Take It From an Expert: How to Beat the Winter Blues

November 20, 2023
"Take It From an Expert: How to Beat the Winter Blues"

Sharing practical advice as a seasoned mental health professional, Dr. Sidney Shaw unpacks SAD symptoms, impact, and coping strategies. 

Seasonal Affective Disorder (SAD), commonly known as the winter blues, intensifies as days shorten and sunlight diminishes. This form of clinical depression, which affects more women than men, tends to peak in the fall and lessen in the spring. Dr. Sidney Shaw, a distinguished faculty member at Adtalem Global Education’s Walden University, sheds light on this condition in an interview with NBC Montana. He also speaks to the significant role geography plays. 

Geographic Influence on SAD Rates Unveiled 

According to Dr. Shaw, geographical location greatly impacts the prevalence of SAD. 

If you look at Florida, the rate of SAD is about 1%. So it does exist, but it’s very small.

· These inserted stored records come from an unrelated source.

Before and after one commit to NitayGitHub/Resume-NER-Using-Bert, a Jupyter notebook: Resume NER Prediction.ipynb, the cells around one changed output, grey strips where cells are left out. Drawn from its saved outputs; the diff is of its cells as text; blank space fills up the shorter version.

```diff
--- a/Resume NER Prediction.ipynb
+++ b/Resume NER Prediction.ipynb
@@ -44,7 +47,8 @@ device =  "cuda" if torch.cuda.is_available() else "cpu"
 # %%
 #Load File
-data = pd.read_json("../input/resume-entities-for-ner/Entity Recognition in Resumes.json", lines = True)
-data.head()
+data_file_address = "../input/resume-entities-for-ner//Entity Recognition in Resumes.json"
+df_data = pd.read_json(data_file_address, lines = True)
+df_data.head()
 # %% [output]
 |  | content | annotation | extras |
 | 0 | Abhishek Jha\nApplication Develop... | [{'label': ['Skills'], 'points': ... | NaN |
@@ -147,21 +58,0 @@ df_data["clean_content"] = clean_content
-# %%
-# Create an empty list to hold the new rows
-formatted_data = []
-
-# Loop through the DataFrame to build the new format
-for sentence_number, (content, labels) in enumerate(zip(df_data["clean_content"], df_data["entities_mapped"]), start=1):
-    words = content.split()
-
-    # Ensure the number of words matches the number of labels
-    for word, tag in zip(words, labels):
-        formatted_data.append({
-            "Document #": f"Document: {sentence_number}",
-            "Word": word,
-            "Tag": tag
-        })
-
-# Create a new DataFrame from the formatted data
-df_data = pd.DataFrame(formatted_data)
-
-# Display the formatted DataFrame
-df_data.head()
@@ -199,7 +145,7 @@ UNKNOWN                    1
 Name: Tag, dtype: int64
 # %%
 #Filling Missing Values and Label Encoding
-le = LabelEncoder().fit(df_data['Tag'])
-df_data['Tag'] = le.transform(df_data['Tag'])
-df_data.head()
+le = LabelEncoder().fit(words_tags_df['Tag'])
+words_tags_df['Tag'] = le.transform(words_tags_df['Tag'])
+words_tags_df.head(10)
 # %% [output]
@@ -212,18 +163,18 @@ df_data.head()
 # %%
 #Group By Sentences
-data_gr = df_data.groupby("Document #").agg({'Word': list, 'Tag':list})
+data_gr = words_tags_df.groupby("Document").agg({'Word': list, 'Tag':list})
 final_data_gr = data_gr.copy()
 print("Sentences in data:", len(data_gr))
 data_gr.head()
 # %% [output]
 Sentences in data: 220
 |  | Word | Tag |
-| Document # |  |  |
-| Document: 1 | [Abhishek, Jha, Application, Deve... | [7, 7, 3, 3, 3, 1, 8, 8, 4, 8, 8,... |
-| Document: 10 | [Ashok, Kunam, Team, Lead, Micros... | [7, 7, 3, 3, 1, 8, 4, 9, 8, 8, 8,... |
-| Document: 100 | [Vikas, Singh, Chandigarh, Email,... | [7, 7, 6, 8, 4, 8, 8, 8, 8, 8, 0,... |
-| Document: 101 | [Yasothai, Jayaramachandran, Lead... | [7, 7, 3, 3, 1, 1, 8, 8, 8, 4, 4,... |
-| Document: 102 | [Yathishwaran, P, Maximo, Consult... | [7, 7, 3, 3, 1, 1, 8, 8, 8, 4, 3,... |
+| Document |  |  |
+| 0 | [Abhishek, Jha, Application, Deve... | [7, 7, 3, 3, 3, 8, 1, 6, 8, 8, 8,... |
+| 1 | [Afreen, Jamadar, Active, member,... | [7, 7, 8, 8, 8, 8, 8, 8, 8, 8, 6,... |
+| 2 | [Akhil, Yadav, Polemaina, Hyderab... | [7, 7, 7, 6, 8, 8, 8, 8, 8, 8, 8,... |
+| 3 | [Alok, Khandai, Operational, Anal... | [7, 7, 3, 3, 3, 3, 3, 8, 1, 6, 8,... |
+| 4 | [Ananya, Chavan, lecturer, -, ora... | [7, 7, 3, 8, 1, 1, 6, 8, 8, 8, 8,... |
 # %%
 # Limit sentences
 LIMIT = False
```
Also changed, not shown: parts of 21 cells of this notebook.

If you go to New Hampshire, it’s about 10%. And then in Fairbanks, Alaska, it’s about 18% according to several studies,

Shaw told NBC Montana. “So if we look at that, we’re a little bit further north than New Hampshire, but we would fall into that range that we see an increase in SAD as the latitude increases."

Symptoms and Coping Strategies 

Symptoms of SAD go beyond mere tiredness. They include fatigue, depressed mood, decreased interest in activities, concentration difficulties, weight gain, and oversleeping. Dr. Shaw emphasizes the importance of staying active to combat these symptoms. He cites the vibrant community of Missoula, with its myriad outdoor activities like Nordic skiing and snowshoeing, and a strong arts scene, as beneficial for those struggling with SAD. 

We have a strong arts community and a lot of community events that can get people out in the wintertime to help stave off the winter blues or full-on clinical seasonal affective disorder.

In addition to activity, Dr. Shaw recommends consulting a primary care physician or mental health provider if you’re experiencing SAD symptoms. 

About Dr. Sidney Shaw 

"Dr. Sidney Shaw"

Dr. Shaw’s extensive background as a mental health counselor since 2002, coupled with his experience across various settings, informs his insights into SAD. His work spans from rural community health in Alaska to school counseling, highlighting his diverse clinical exposure. A core faculty member in Walden’s MS in Clinical Mental Health Counseling program since 2014, he continues to make significant advancements to the field through academia. 

See Dr. Shaw on NBC Montana.

For more information, email the Adtalem Global Communications Team: adtalemmedia@adtalem.com.